### BRIEF
Leave no line out; reproduce the listing exactly.

### SUPPLIED ENTRIES

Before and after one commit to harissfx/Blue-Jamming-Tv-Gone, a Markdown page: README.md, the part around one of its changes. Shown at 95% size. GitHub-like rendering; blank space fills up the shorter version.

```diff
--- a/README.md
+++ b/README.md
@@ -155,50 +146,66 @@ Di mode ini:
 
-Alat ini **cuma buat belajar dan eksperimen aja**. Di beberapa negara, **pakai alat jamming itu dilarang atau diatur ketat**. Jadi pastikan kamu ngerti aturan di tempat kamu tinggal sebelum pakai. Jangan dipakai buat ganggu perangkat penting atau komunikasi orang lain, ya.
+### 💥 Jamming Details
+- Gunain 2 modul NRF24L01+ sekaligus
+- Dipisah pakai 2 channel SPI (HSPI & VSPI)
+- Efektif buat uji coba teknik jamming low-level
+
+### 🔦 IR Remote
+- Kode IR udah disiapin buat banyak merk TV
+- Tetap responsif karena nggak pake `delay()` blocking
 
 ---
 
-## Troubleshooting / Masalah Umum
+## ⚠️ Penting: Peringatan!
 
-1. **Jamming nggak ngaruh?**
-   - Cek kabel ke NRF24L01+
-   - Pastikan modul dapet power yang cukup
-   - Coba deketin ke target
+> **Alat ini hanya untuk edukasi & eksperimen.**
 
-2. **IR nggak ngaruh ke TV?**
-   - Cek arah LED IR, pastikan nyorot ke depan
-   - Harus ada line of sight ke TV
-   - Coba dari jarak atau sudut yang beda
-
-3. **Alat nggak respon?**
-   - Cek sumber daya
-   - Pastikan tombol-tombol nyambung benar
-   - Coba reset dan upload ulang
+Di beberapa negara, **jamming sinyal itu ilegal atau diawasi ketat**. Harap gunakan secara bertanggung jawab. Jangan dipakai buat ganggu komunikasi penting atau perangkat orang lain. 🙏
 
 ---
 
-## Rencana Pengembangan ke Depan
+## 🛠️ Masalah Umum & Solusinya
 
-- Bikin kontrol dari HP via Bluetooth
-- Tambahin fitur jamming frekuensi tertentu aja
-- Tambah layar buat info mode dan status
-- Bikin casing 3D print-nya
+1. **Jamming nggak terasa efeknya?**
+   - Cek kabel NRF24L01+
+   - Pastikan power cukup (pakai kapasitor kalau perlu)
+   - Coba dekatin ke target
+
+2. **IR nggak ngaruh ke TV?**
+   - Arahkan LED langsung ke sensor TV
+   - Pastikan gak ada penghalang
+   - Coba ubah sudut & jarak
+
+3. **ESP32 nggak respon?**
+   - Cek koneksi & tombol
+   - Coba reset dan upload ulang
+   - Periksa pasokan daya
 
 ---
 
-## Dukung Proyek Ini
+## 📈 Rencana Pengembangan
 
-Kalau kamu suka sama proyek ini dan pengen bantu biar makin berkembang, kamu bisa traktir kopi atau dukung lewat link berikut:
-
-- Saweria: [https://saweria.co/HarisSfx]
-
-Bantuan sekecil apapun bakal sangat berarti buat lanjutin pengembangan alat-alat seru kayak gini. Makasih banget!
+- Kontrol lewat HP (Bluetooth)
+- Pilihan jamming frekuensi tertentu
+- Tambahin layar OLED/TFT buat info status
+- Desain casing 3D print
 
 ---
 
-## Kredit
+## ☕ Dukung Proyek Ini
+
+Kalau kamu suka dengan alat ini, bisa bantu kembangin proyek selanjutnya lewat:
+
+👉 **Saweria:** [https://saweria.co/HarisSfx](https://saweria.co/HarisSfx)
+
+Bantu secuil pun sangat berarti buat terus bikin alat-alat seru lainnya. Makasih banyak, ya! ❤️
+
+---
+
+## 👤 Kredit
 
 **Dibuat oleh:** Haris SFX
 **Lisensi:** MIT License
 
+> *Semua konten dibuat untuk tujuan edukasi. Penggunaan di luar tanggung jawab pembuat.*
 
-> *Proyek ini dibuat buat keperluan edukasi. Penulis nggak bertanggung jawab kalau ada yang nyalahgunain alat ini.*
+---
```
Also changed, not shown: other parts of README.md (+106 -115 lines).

### SOLUTION TO THIS PROBLEM
Before and after one commit to harissfx/Blue-Jamming-Tv-Gone, a Markdown page: README.md, the part around one of its changes. Shown at 95% size. GitHub-like rendering; blank space fills up the shorter version.

```diff
--- a/README.md
+++ b/README.md
@@ -155,50 +146,66 @@ Di mode ini:
 
-Alat ini **cuma buat belajar dan eksperimen aja**. Di beberapa negara, **pakai alat jamming itu dilarang atau diatur ketat**. Jadi pastikan kamu ngerti aturan di tempat kamu tinggal sebelum pakai. Jangan dipakai buat ganggu perangkat penting atau komunikasi orang lain, ya.
+### 💥 Jamming Details
+- Gunain 2 modul NRF24L01+ sekaligus
+- Dipisah pakai 2 channel SPI (HSPI & VSPI)
+- Efektif buat uji coba teknik jamming low-level
+
+### 🔦 IR Remote
+- Kode IR udah disiapin buat banyak merk TV
+- Tetap responsif karena nggak pake `delay()` blocking
 
 ---
 
-## Troubleshooting / Masalah Umum
+## ⚠️ Penting: Peringatan!
 
-1. **Jamming nggak ngaruh?**
-   - Cek kabel ke NRF24L01+
-   - Pastikan modul dapet power yang cukup
-   - Coba deketin ke target
+> **Alat ini hanya untuk edukasi & eksperimen.**
 
-2. **IR nggak ngaruh ke TV?**
-   - Cek arah LED IR, pastikan nyorot ke depan
-   - Harus ada line of sight ke TV
-   - Coba dari jarak atau sudut yang beda
-
-3. **Alat nggak respon?**
-   - Cek sumber daya
-   - Pastikan tombol-tombol nyambung benar
-   - Coba reset dan upload ulang
+Di beberapa negara, **jamming sinyal itu ilegal atau diawasi ketat**. Harap gunakan secara bertanggung jawab. Jangan dipakai buat ganggu komunikasi penting atau perangkat orang lain. 🙏
 
 ---
 
-## Rencana Pengembangan ke Depan
+## 🛠️ Masalah Umum & Solusinya
 
-- Bikin kontrol dari HP via Bluetooth
-- Tambahin fitur jamming frekuensi tertentu aja
-- Tambah layar buat info mode dan status
-- Bikin casing 3D print-nya
+1. **Jamming nggak terasa efeknya?**
+   - Cek kabel NRF24L01+
+   - Pastikan power cukup (pakai kapasitor kalau perlu)
+   - Coba dekatin ke target
+
+2. **IR nggak ngaruh ke TV?**
+   - Arahkan LED langsung ke sensor TV
+   - Pastikan gak ada penghalang
+   - Coba ubah sudut & jarak
+
+3. **ESP32 nggak respon?**
+   - Cek koneksi & tombol
+   - Coba reset dan upload ulang
+   - Periksa pasokan daya
 
 ---
 
-## Dukung Proyek Ini
+## 📈 Rencana Pengembangan
 
-Kalau kamu suka sama proyek ini dan pengen bantu biar makin berkembang, kamu bisa traktir kopi atau dukung lewat link berikut:
-
-- Saweria: [https://saweria.co/HarisSfx]
-
-Bantuan sekecil apapun bakal sangat berarti buat lanjutin pengembangan alat-alat seru kayak gini. Makasih banget!
+- Kontrol lewat HP (Bluetooth)
+- Pilihan jamming frekuensi tertentu
+- Tambahin layar OLED/TFT buat info status
+- Desain casing 3D print
 
 ---
 
-## Kredit
+## ☕ Dukung Proyek Ini
+
+Kalau kamu suka dengan alat ini, bisa bantu kembangin proyek selanjutnya lewat:
+
+👉 **Saweria:** [https://saweria.co/HarisSfx](https://saweria.co/HarisSfx)
+
+Bantu secuil pun sangat berarti buat terus bikin alat-alat seru lainnya. Makasih banyak, ya! ❤️
+
+---
+
+## 👤 Kredit
 
 **Dibuat oleh:** Haris SFX
 **Lisensi:** MIT License
 
+> *Semua konten dibuat untuk tujuan edukasi. Penggunaan di luar tanggung jawab pembuat.*
 
-> *Proyek ini dibuat buat keperluan edukasi. Penulis nggak bertanggung jawab kalau ada yang nyalahgunain alat ini.*
+---
```
Also changed, not shown: other parts of README.md (+106 -115 lines).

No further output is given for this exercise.